Monday, August 12, 2013
"The Men Next Door": rather contrived comedy about gay father and son
“The Men Next Door” is a gay situation comedy that comes across to me as “opera bouffe” without (much) music.
Doug (Eric Dean) experiences his fortieth birthday. His smoothness keeps him from resembling Steve Carell (“The Forty Year Old Virgin”) too much. But he befriends a neighbor Colton (Benjamin Lutz), although maybe not efficiently, when he tells Colton that Colton should wax (there’s a little bit of chest scraggle, hardly visible without BluRay.) Soon, Doug meets Colton’s dad Jacob (Michael Nicklin), who is 50, and now, it turns out, is gay himself. Oh, yes, Colton has a straight brother. In time, Doug has to make a choice, as he can’t date them separately forever. His decision may indeed show the end of lookism.
There is a little room for seriousness in the backstory. Dad has to explain why he got married and had kids to begin with. It often happens.
A variety of other characters pop in to the Doug’ Valley home. (The area rather looks like Woodland Hills, as I remember it.) The 84-minute film, by Rob Williams (no relation to Robin) has a lot of short takes and shifts that don’t exactly work for me.
The official site (Guest House Films and Wolfe) is here.
The film went so far as to be as lighthearted as possible that it seemed to drift away. I watched it o Netflix instant video.

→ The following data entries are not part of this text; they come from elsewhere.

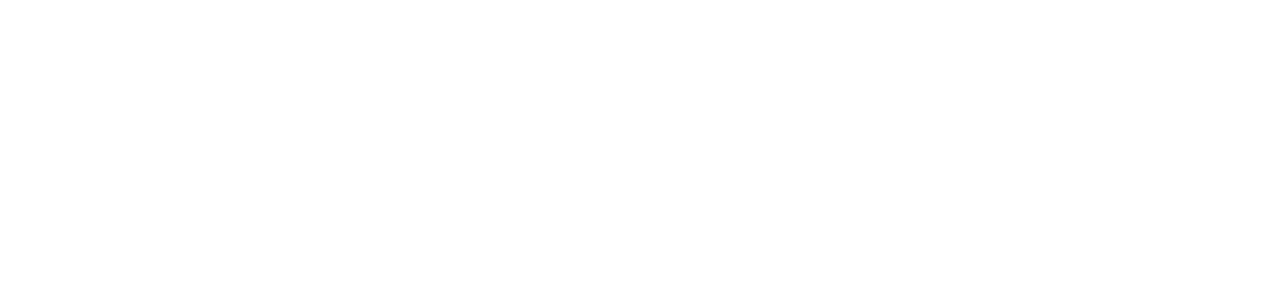
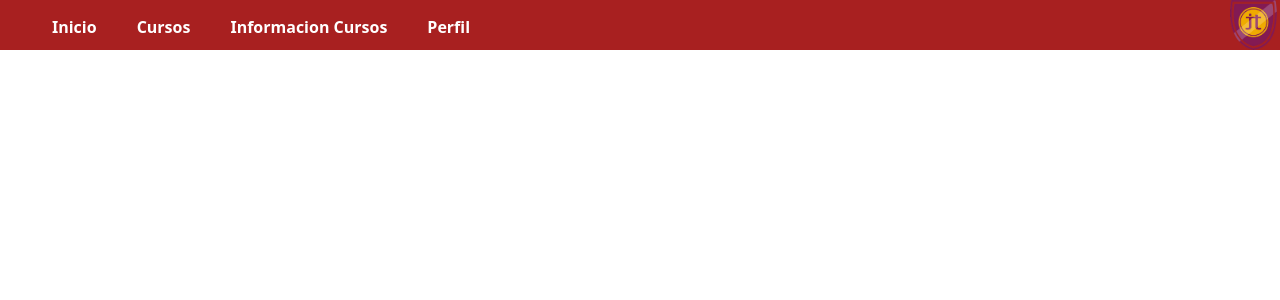
Before and after one commit to EdwinC27/Plataforma_JiTA, an Angular app: page / in a window 1280 px wide. Shown: the top 300 px of the page. Built offline with nearby package versions, Linux system fonts and the light colour scheme.

Commit message:
Agregar la barra de menu

```diff
--- a/src/app/app.component.css
+++ b/src/app/app.component.css
@@ -0,0 +1,23 @@
+nav {
+    background-color: #a82020;
+    height: 50px;
+    display: flex;
+    justify-content: space-between;
+}
+
+ul {
+    list-style: none;
+    display: flex;
+}
+
+a {
+    color: white;
+    text-decoration: none;
+    font-weight: bold;
+    padding: 15px 20px;
+    display: block;
+}
+
+a:hover {
+    background-color: #eb1f1f;
+}
--- a/src/app/app.component.html
+++ b/src/app/app.component.html
@@ -1 +1,13 @@
+<nav>
+    <ul>
+      <li><a href="tablero">Inicio</a></li>
+      <li><a href="galeria">Cursos</a></li>
+      <li><a href="info">Informacion Cursos</a></li>
+      <li><a href="perfil">Perfil</a></li>
+    </ul>
+
+    <img src="assets/logoAcademy.png" alt="" id="img">
+</nav>
+
+
 <router-outlet></router-outlet>
```
Also changed, not shown: src/assets/imgCarrusel/Logo-Academy.jpg (deleted), src/assets/logoAcademy.png (added).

If you take the title and change “Men” back to singular, you get a title that sounds like it would belong to film noir. But not this film.